El Lagarto | Sandown, NH | 07/17/2006
(5 out of 5 stars)
"When trumpeter-composer-arranger-bandleader Don Ellis and his 21-piece assault force stepped on stage at the '65 Monterey Jazz Festival, they dragged the big band format into the modern era. The golden age of big bands, roughly framed by World War II, was well over. Duke Ellington and Count Basie, though active, were simply refining a style perfected years before.
Young Turks like Buddy Rich and Maynard Ferguson, with whom Ellis apprenticed, reinvigorated the format but did not reinvent it. Their modernized spin on big band jazz will forever be defined, sadly, by the unmistakably slick, processed delivery of Johnny Carson's Tonight Show orchestra. Outside the walls there was a musical revolution going on; Ellis and crew were first to hit the street and help storm the barricades.
Electric Bath, recorded in 1967, showcased a relentless creativity which, when combined with precision playing and unbelievable energy levels, delivered something totally new - and wild. The Ellis Orchestra fused rock with jazz, boasted truly bizarre and technically dazzling time signatures, introduced exotic musical influences that added an otherworldly quality, and played with joyful exuberance. Ellis could show off with the best of them, using a four-valve trumpet to split notes into quartertones, bending and teasing with the panache of a rock guitarist.
The Don Ellis Orchestra was masterful at making the most of dynamics; they went from poignant, soft, and gentle to hurricane velocity with effortless ease. As a bandleader, Ellis was exacting, he had to be, when you've got 21 guys playing in 19/4 time there's little margin for error. In this regard, Ellis was a marvelous anomaly; he combined the fearless experimentation of the late 60's with a rigorous discipline conspicuously absent from most of what was in the air back then.
Discovering a more scintillating, groundbreaking CD than Electric Bath by The Don Ellis Orchestra is certainly possible, but far from easy. It is perhaps a notch below Tears Of Joy, the DEO 2-CD masterwork. But comparing the two is rather like asking which is the better Vermeer, View Of Delft or Girl With A Pearl Earring? Once you've hit that level of quality, who cares?"
A Revelation to a Generation
A. Powell | Fort Collins, CO | 02/23/2006
(5 out of 5 stars)
"I was 17 in 1967 when I first heard this. It's the kind of album that stopped me dead in my tracks, and I thought "I didn't know you could DO that!" This was a real departure from the music of its time in terms of the use of electronics, unusual time signatures, and tricking your ear into expecting one musical idiom, then giving you something complete different - and you didn't mind at all.
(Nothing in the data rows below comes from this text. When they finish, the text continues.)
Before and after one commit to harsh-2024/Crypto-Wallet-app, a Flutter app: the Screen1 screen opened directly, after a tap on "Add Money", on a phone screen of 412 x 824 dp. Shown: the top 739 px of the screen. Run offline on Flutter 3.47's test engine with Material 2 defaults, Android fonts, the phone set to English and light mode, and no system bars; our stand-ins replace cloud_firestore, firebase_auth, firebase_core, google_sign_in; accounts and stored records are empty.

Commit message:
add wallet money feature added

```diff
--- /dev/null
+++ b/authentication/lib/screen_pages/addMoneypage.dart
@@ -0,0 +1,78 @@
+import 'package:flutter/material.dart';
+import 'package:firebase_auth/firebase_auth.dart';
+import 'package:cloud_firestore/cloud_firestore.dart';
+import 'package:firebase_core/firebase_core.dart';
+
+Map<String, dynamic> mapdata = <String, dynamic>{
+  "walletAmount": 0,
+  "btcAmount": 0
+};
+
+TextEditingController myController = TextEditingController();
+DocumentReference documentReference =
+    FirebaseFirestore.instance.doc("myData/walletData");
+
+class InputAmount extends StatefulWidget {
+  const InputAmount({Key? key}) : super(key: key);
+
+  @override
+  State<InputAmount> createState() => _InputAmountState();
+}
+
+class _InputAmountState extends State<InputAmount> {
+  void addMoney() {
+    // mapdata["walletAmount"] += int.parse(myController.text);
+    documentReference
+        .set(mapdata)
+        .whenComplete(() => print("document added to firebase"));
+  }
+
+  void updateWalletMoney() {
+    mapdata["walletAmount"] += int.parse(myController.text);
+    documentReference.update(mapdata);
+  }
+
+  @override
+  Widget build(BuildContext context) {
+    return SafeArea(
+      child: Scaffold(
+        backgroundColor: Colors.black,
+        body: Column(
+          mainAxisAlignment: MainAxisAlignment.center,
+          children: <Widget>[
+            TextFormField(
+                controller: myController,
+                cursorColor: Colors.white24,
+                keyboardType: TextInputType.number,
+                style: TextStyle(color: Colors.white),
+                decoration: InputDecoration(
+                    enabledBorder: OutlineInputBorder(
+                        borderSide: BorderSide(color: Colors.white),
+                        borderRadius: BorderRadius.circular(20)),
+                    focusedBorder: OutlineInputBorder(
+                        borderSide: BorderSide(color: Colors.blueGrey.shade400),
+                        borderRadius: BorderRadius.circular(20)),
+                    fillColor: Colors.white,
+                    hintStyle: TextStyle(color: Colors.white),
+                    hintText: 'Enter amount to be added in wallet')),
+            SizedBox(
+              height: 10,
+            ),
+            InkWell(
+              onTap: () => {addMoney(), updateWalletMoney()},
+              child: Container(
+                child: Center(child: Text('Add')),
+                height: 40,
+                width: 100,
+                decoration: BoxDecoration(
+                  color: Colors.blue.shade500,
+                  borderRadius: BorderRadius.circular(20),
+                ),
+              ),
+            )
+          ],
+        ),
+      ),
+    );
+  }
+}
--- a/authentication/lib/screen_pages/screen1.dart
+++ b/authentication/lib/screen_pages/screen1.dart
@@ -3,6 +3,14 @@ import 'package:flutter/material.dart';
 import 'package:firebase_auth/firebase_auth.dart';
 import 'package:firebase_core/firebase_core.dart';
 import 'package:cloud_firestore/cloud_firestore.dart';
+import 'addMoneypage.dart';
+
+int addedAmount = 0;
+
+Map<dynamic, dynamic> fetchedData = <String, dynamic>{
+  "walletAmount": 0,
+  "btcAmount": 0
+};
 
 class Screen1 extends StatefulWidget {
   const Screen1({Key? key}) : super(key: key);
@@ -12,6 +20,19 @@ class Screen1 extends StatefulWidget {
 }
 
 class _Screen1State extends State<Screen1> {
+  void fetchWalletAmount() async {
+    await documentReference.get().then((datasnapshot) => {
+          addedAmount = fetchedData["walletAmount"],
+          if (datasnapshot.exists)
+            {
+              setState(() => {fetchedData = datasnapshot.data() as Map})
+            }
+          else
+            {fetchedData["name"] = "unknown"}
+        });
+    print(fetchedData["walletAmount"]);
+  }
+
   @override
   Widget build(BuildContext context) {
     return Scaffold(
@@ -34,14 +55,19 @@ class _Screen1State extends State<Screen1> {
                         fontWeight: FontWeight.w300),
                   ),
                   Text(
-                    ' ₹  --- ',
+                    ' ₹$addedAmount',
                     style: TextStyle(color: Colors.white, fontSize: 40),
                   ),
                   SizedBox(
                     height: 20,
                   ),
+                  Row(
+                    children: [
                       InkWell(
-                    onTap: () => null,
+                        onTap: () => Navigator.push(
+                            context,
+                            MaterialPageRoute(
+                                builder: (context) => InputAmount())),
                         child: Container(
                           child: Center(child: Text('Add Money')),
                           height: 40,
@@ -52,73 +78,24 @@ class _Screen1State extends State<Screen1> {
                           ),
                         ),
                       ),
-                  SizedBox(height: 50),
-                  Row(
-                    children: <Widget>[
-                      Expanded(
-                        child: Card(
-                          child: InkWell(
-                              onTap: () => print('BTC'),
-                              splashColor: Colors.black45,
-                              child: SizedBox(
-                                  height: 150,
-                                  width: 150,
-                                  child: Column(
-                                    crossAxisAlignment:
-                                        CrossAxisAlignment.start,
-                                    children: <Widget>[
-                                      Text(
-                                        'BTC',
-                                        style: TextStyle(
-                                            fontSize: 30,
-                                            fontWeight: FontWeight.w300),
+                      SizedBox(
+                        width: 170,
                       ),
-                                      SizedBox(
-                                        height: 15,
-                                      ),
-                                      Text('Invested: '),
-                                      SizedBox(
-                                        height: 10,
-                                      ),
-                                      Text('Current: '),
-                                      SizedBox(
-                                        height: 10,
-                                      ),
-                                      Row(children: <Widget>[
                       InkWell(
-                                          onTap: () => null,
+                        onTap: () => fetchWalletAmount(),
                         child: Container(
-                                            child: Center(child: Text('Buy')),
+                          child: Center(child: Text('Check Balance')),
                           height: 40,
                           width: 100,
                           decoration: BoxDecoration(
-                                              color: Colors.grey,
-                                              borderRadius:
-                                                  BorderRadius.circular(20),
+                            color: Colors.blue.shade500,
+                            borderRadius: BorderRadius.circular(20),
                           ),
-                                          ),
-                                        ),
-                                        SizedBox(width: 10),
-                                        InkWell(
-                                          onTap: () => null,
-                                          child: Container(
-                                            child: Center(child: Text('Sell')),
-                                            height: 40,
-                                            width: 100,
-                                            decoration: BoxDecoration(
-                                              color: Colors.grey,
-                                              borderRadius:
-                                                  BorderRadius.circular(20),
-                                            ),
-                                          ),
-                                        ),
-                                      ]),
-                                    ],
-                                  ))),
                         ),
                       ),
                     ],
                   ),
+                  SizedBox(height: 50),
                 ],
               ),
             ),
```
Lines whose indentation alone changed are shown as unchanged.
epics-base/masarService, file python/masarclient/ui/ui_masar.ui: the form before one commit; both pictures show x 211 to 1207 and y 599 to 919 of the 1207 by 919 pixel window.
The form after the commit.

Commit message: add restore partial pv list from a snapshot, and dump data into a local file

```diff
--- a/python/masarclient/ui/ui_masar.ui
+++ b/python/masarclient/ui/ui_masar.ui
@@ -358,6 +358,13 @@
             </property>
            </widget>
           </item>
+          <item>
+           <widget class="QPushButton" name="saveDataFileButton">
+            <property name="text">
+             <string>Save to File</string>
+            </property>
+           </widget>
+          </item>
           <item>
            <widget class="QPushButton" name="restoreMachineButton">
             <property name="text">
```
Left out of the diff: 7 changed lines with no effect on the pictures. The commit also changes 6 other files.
This is one that should be in every jazz fan's collection."
One for the ages!
pjimmy | Poway, CA USA | 04/21/2006
(5 out of 5 stars)
"For anyone who wants course credit in "Don Ellis 101", Electric Bath is required study material.
I was 14 in 1969, and after being blown away at one of his performances at a local jazz festival, I proceeded at warp factor one (remember the era folks) to the record store and bought the first Ellis LP I got my hands on, which was Electric Bath. I played that sucker until it literally wore out (much to the joy and relief of my parents)!
Needless to say when the I found out the CD was available, I wasted no time in starting a new CD collection of his work starting with this gem!
As for the album, the following words come to mind: genius, energy, emotion, power, joy, and fun!
Yes, Don Ellis made jazz fun!
Give it a listen, and if you're not reaching for a metaphoric cigarette when it's over, check for a pulse!
It's sad to learn about his death at age 44. I guess it's true about the old saying: "the light that burns twice as bright lasts half as long.""